Task item:
The records below must be output exactly, without pictures.

─── Data supplied

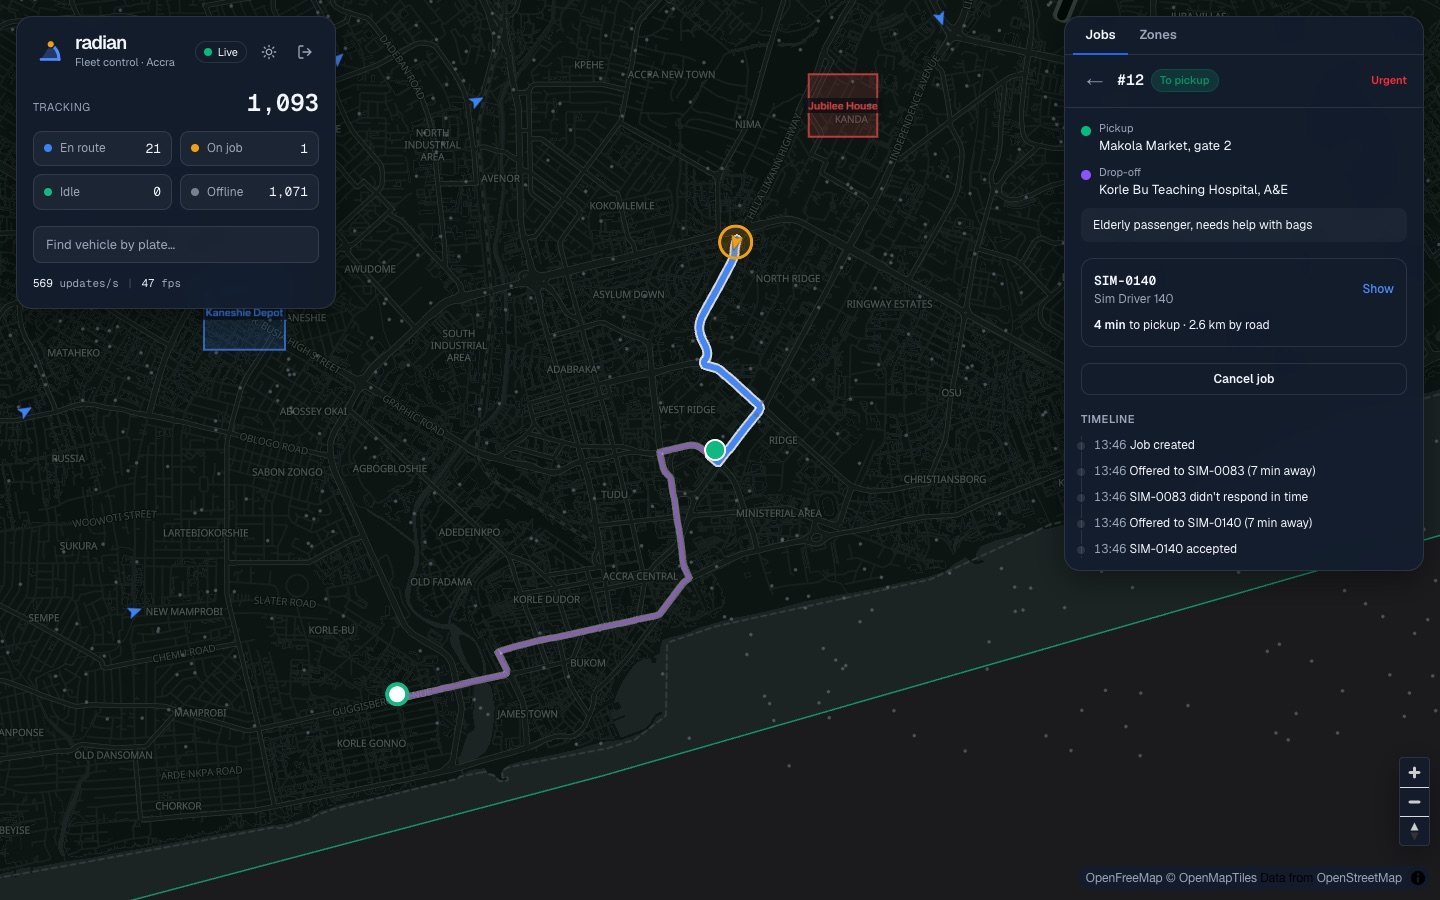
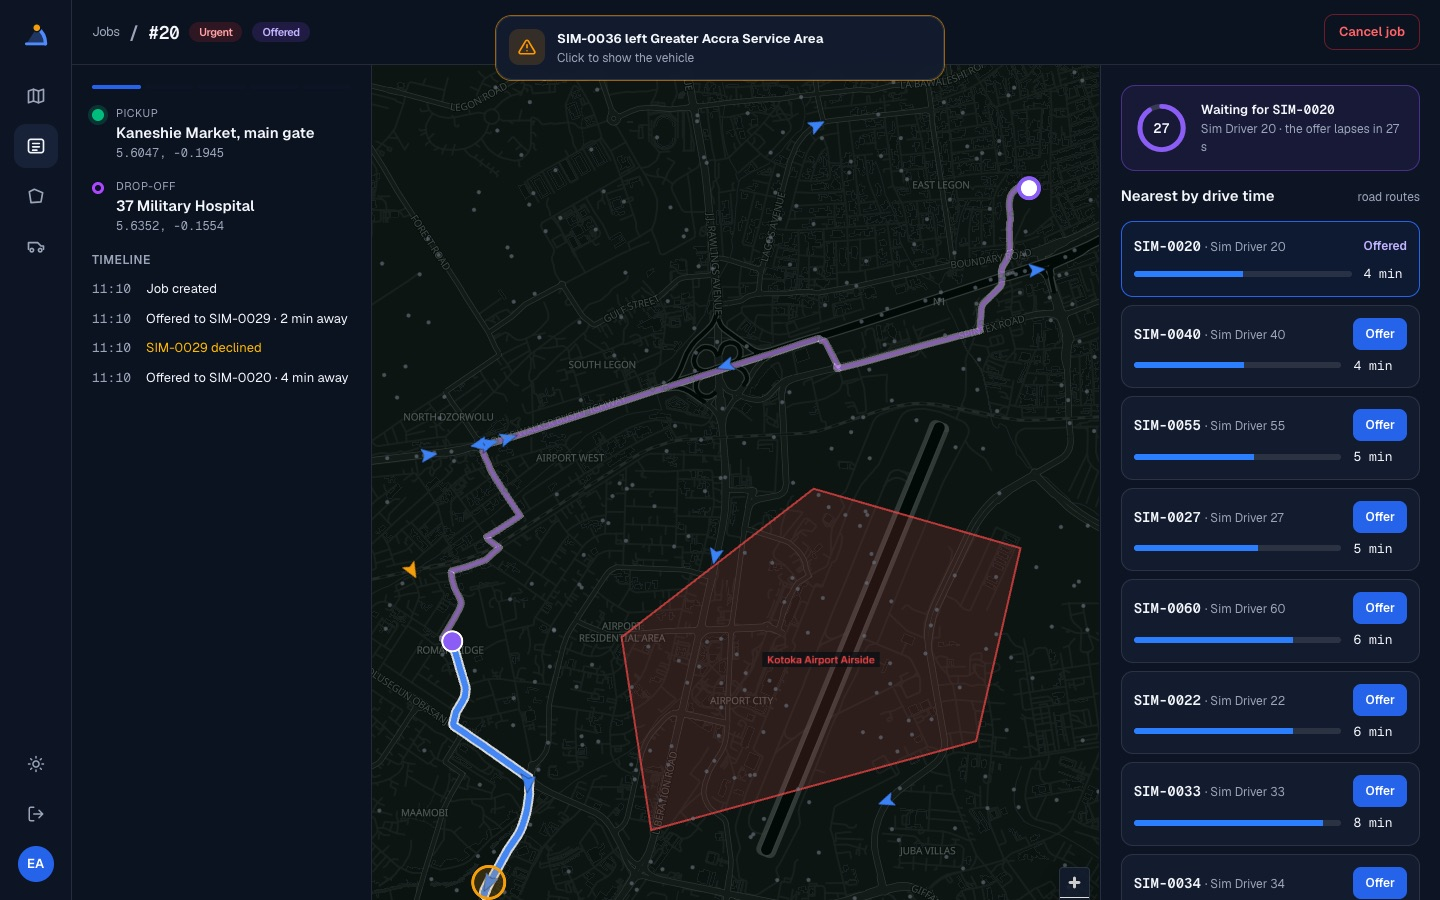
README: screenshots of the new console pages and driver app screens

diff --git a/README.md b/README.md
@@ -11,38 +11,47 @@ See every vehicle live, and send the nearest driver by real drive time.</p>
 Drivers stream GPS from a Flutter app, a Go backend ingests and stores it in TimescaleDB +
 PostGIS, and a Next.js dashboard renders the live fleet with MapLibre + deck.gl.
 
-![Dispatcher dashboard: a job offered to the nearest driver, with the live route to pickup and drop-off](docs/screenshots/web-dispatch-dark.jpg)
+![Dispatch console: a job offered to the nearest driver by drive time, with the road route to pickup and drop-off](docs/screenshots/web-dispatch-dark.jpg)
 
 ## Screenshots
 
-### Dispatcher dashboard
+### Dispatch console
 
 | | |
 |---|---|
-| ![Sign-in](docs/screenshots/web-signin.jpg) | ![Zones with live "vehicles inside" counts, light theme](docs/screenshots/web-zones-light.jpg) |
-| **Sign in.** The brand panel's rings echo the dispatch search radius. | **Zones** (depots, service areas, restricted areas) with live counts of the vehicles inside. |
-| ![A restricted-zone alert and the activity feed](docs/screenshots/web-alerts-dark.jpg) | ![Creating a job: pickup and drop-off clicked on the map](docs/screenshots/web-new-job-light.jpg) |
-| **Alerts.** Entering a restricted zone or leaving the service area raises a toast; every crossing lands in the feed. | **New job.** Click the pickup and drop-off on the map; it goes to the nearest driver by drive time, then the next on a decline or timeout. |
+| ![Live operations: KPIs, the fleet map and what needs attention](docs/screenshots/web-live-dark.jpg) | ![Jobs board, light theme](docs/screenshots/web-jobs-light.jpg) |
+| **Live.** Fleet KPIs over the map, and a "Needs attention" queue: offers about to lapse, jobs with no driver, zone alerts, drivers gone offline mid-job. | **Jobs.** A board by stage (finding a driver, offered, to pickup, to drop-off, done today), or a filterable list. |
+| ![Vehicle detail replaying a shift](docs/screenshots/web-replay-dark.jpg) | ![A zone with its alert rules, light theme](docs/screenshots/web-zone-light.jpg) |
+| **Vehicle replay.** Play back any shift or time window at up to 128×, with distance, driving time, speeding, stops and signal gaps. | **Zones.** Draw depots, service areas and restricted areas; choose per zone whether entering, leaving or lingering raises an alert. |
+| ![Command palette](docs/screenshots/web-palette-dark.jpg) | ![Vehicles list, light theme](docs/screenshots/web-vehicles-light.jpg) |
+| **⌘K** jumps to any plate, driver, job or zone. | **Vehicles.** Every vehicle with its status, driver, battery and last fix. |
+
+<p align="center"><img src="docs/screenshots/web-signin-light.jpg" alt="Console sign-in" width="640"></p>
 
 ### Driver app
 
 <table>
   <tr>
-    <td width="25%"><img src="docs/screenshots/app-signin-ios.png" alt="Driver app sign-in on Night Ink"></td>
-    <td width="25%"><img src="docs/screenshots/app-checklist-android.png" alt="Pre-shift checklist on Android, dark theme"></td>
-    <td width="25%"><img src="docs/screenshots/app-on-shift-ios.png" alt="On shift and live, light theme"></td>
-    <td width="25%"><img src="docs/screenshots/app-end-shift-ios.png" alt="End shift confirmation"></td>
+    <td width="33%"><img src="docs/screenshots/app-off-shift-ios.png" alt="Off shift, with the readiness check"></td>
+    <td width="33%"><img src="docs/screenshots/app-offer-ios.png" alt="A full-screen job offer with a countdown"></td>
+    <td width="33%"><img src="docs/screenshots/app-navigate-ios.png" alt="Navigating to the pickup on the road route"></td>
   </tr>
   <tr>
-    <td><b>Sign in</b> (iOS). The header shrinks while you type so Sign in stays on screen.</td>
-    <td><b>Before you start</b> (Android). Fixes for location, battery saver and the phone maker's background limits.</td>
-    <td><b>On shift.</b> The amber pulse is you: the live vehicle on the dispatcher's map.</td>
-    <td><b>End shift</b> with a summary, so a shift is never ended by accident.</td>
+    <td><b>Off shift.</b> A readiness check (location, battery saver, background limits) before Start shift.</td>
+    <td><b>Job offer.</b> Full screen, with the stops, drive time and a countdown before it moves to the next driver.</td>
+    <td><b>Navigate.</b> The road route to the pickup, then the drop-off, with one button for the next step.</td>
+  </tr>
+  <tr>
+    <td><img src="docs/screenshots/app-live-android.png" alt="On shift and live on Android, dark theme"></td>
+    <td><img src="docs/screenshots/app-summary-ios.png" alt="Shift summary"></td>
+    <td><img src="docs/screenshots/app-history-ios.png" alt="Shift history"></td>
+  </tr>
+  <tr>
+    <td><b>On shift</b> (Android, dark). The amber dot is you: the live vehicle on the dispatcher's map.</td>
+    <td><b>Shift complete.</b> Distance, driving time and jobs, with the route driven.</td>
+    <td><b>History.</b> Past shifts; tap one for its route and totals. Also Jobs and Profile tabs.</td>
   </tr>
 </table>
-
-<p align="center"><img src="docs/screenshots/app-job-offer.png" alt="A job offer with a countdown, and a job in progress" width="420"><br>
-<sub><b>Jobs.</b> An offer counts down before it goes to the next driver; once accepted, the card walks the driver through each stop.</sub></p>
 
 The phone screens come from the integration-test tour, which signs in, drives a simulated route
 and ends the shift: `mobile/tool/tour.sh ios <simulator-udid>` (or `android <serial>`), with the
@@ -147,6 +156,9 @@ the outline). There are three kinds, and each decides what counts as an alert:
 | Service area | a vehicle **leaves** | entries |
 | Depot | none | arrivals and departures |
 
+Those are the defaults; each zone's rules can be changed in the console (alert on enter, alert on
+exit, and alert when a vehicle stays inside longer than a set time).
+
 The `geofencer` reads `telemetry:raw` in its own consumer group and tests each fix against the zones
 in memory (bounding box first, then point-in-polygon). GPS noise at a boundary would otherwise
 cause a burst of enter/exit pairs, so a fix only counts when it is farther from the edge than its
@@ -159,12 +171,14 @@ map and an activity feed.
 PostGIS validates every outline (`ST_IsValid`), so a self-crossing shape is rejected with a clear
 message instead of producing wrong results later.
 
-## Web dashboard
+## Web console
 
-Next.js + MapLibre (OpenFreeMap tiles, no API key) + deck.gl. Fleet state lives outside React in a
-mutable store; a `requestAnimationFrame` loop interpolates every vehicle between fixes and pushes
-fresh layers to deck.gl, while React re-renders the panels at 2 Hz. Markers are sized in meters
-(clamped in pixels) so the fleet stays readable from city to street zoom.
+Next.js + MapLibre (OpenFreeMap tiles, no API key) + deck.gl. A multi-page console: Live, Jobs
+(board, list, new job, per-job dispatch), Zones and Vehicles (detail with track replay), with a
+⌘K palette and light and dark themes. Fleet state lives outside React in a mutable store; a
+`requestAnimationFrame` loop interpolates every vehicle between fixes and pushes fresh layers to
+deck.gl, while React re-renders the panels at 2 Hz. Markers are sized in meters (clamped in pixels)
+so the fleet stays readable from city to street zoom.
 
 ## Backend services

──────

Output of the task:
README: screenshots of the new console pages and driver app screens

diff --git a/README.md b/README.md
@@ -11,38 +11,47 @@ See every vehicle live, and send the nearest driver by real drive time.</p>
 Drivers stream GPS from a Flutter app, a Go backend ingests and stores it in TimescaleDB +
 PostGIS, and a Next.js dashboard renders the live fleet with MapLibre + deck.gl.
 
-![Dispatcher dashboard: a job offered to the nearest driver, with the live route to pickup and drop-off](docs/screenshots/web-dispatch-dark.jpg)
+![Dispatch console: a job offered to the nearest driver by drive time, with the road route to pickup and drop-off](docs/screenshots/web-dispatch-dark.jpg)
 
 ## Screenshots
 
-### Dispatcher dashboard
+### Dispatch console
 
 | | |
 |---|---|
-| ![Sign-in](docs/screenshots/web-signin.jpg) | ![Zones with live "vehicles inside" counts, light theme](docs/screenshots/web-zones-light.jpg) |
-| **Sign in.** The brand panel's rings echo the dispatch search radius. | **Zones** (depots, service areas, restricted areas) with live counts of the vehicles inside. |
-| ![A restricted-zone alert and the activity feed](docs/screenshots/web-alerts-dark.jpg) | ![Creating a job: pickup and drop-off clicked on the map](docs/screenshots/web-new-job-light.jpg) |
-| **Alerts.** Entering a restricted zone or leaving the service area raises a toast; every crossing lands in the feed. | **New job.** Click the pickup and drop-off on the map; it goes to the nearest driver by drive time, then the next on a decline or timeout. |
+| ![Live operations: KPIs, the fleet map and what needs attention](docs/screenshots/web-live-dark.jpg) | ![Jobs board, light theme](docs/screenshots/web-jobs-light.jpg) |
+| **Live.** Fleet KPIs over the map, and a "Needs attention" queue: offers about to lapse, jobs with no driver, zone alerts, drivers gone offline mid-job. | **Jobs.** A board by stage (finding a driver, offered, to pickup, to drop-off, done today), or a filterable list. |
+| ![Vehicle detail replaying a shift](docs/screenshots/web-replay-dark.jpg) | ![A zone with its alert rules, light theme](docs/screenshots/web-zone-light.jpg) |
+| **Vehicle replay.** Play back any shift or time window at up to 128×, with distance, driving time, speeding, stops and signal gaps. | **Zones.** Draw depots, service areas and restricted areas; choose per zone whether entering, leaving or lingering raises an alert. |
+| ![Command palette](docs/screenshots/web-palette-dark.jpg) | ![Vehicles list, light theme](docs/screenshots/web-vehicles-light.jpg) |
+| **⌘K** jumps to any plate, driver, job or zone. | **Vehicles.** Every vehicle with its status, driver, battery and last fix. |
+
+<p align="center"><img src="docs/screenshots/web-signin-light.jpg" alt="Console sign-in" width="640"></p>
 
 ### Driver app
 
 <table>
   <tr>
-    <td width="25%"><img src="docs/screenshots/app-signin-ios.png" alt="Driver app sign-in on Night Ink"></td>
-    <td width="25%"><img src="docs/screenshots/app-checklist-android.png" alt="Pre-shift checklist on Android, dark theme"></td>
-    <td width="25%"><img src="docs/screenshots/app-on-shift-ios.png" alt="On shift and live, light theme"></td>
-    <td width="25%"><img src="docs/screenshots/app-end-shift-ios.png" alt="End shift confirmation"></td>
+    <td width="33%"><img src="docs/screenshots/app-off-shift-ios.png" alt="Off shift, with the readiness check"></td>
+    <td width="33%"><img src="docs/screenshots/app-offer-ios.png" alt="A full-screen job offer with a countdown"></td>
+    <td width="33%"><img src="docs/screenshots/app-navigate-ios.png" alt="Navigating to the pickup on the road route"></td>
   </tr>
   <tr>
-    <td><b>Sign in</b> (iOS). The header shrinks while you type so Sign in stays on screen.</td>
-    <td><b>Before you start</b> (Android). Fixes for location, battery saver and the phone maker's background limits.</td>
-    <td><b>On shift.</b> The amber pulse is you: the live vehicle on the dispatcher's map.</td>
-    <td><b>End shift</b> with a summary, so a shift is never ended by accident.</td>
+    <td><b>Off shift.</b> A readiness check (location, battery saver, background limits) before Start shift.</td>
+    <td><b>Job offer.</b> Full screen, with the stops, drive time and a countdown before it moves to the next driver.</td>
+    <td><b>Navigate.</b> The road route to the pickup, then the drop-off, with one button for the next step.</td>
+  </tr>
+  <tr>
+    <td><img src="docs/screenshots/app-live-android.png" alt="On shift and live on Android, dark theme"></td>
+    <td><img src="docs/screenshots/app-summary-ios.png" alt="Shift summary"></td>
+    <td><img src="docs/screenshots/app-history-ios.png" alt="Shift history"></td>
+  </tr>
+  <tr>
+    <td><b>On shift</b> (Android, dark). The amber dot is you: the live vehicle on the dispatcher's map.</td>
+    <td><b>Shift complete.</b> Distance, driving time and jobs, with the route driven.</td>
+    <td><b>History.</b> Past shifts; tap one for its route and totals. Also Jobs and Profile tabs.</td>
   </tr>
 </table>
-
-<p align="center"><img src="docs/screenshots/app-job-offer.png" alt="A job offer with a countdown, and a job in progress" width="420"><br>
-<sub><b>Jobs.</b> An offer counts down before it goes to the next driver; once accepted, the card walks the driver through each stop.</sub></p>
 
 The phone screens come from the integration-test tour, which signs in, drives a simulated route
 and ends the shift: `mobile/tool/tour.sh ios <simulator-udid>` (or `android <serial>`), with the
@@ -147,6 +156,9 @@ the outline). There are three kinds, and each decides what counts as an alert:
 | Service area | a vehicle **leaves** | entries |
 | Depot | none | arrivals and departures |
 
+Those are the defaults; each zone's rules can be changed in the console (alert on enter, alert on
+exit, and alert when a vehicle stays inside longer than a set time).
+
 The `geofencer` reads `telemetry:raw` in its own consumer group and tests each fix against the zones
 in memory (bounding box first, then point-in-polygon). GPS noise at a boundary would otherwise
 cause a burst of enter/exit pairs, so a fix only counts when it is farther from the edge than its
@@ -159,12 +171,14 @@ map and an activity feed.
 PostGIS validates every outline (`ST_IsValid`), so a self-crossing shape is rejected with a clear
 message instead of producing wrong results later.
 
-## Web dashboard
+## Web console
 
-Next.js + MapLibre (OpenFreeMap tiles, no API key) + deck.gl. Fleet state lives outside React in a
-mutable store; a `requestAnimationFrame` loop interpolates every vehicle between fixes and pushes
-fresh layers to deck.gl, while React re-renders the panels at 2 Hz. Markers are sized in meters
-(clamped in pixels) so the fleet stays readable from city to street zoom.
+Next.js + MapLibre (OpenFreeMap tiles, no API key) + deck.gl. A multi-page console: Live, Jobs
+(board, list, new job, per-job dispatch), Zones and Vehicles (detail with track replay), with a
+⌘K palette and light and dark themes. Fleet state lives outside React in a mutable store; a
+`requestAnimationFrame` loop interpolates every vehicle between fixes and pushes fresh layers to
+deck.gl, while React re-renders the panels at 2 Hz. Markers are sized in meters (clamped in pixels)
+so the fleet stays readable from city to street zoom.
 
 ## Backend services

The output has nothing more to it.